My adventure to the Big O this year was one of the nicest trips I’ve ever allowed “me” to take. It began with a trip to Puerto Rico with Mag, and that tarpon story is coming next. It was sandwiched with a trip on salt flats with C. A. Richardson in the St. Petersburg area (story coming), a guy I absolutely love and respect.

The fact that I had about 7 days with my pal Rick and son Kenny is an irreplaceable segment in my life—and the way those two “front-ended” me would even make the IRS or Deflategate scandals go away. Can you believe that anyone in America could think that a football without 1.5 pounds of air could be a scandal? Hell-the Patriots could have won if the game was played with an anvil. See how easily I get side-tracked? Now, about this ice thing on the Susquehanna!

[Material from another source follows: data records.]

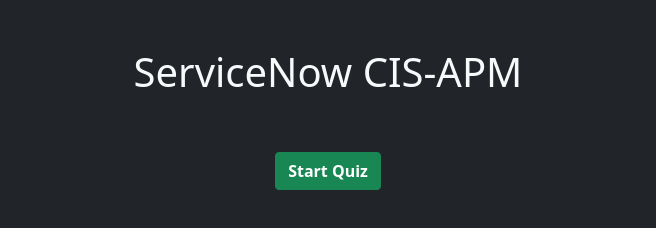
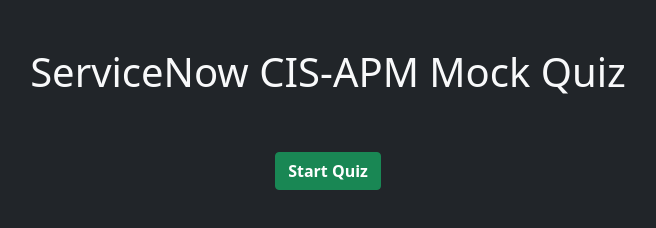
Before and after one commit to Lamquocminhhuy/ServiceNow-APM, a plain HTML site: page index.html in a window 1280 px wide. Shown: the whole page, without its empty margins (312-968 px from the left). Drawn offline with nearby package versions, Linux system fonts and the light colour scheme.

Commit message:
38 questions

```diff
--- a/index.html
+++ b/index.html
@@ -17,7 +17,7 @@
         <!-- Header row -->
         <div class="row my-5 text-center">
             <div class="col-10 offset-1">
-                <h1>ServiceNow CIS-APM</h1>
+                <h1>ServiceNow CIS-APM Mock Quiz</h1>
             </div>
         </div>
 
```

You must monitor our website, www.penrodsguides.com for our weekly fishing reports and information about my summer youth camp. Our sponsors are proven products and I’d never recommend anything that doesn’t do the job that I say they do. Rarely, we change guides and sponsors—and there are very good reasons why. See ya on the water, or better yet, book a trip with us. My cell is 240-447-2206 and email at kenpenrod@comcast.net. I have accounts at Twitter (@ken_penrod) face book, Instagram and IN.